Omega-3 fatty acids: a promising possible treatment for Meniere's Disease and other inner ear disorders of unknown origin?
A consolidated therapy for "idiopathic" acute disorders of the inner ear, including Meniere's Disease (MD), does not exist despite the long-lasting and widespread attempts: this lack is strictly linked to pathogenic uncertainties. According to the theoretical model that our group developed and tested over the years, a possible cause of labyrinthine damage could be identified in systemic hemodynamic changes followed by an abnormal peripheral vasoconstriction: the latter could be responsible for a more or less prolonged ischemia able to threaten a highly energy-requiring and complicated organ as the inner ear. A possible way to treat MD attacks - as well as other inner ear disorders that possibly share the same origin - according to our model should be addressed to modulate the peripheral circulation and to maintain the balance of ion exchange, acting both on systemic hemodynamics and on cell and organelle membranes. Despite the absence of such a proposal in the English literature, a reliable solution could derive from the supplementation of the intake of a nutritional principle as Omega-3 (omega-3) polyunsaturated fatty acids (PUFAs) that seem to theoretically fulfil all the requirements necessary to achieve a homeostasis of the inner ear.
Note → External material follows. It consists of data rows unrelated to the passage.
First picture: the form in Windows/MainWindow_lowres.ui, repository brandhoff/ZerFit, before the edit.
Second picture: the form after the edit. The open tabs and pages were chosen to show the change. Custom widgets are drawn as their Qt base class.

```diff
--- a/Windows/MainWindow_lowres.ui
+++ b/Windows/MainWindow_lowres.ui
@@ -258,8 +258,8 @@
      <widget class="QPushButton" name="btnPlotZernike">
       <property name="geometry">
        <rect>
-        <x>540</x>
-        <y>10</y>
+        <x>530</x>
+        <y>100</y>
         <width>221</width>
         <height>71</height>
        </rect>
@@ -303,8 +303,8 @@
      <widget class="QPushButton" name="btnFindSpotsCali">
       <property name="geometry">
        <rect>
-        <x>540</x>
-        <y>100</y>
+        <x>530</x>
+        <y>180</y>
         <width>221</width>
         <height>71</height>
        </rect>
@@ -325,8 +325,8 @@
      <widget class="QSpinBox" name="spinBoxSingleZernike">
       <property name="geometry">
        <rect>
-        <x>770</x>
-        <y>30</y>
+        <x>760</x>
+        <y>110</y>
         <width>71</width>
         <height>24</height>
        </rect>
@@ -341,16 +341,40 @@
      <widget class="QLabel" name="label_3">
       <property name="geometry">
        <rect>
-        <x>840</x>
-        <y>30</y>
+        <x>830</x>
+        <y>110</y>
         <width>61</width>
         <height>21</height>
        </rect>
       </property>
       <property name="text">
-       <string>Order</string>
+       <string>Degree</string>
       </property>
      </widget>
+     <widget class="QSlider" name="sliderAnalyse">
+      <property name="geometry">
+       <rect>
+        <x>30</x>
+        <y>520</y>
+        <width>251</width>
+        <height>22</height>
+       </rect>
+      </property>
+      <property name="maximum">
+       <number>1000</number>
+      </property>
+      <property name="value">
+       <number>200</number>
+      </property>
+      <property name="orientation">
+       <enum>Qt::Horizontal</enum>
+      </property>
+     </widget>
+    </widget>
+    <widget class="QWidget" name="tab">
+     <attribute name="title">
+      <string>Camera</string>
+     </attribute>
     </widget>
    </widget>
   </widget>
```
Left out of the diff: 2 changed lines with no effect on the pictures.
Department of Internal Medicine and Ageing, University of Bologna, Italy.
SourceMedical hypotheses 79:4 2012 Oct pg 468-70
Pub Type(s)Journal Article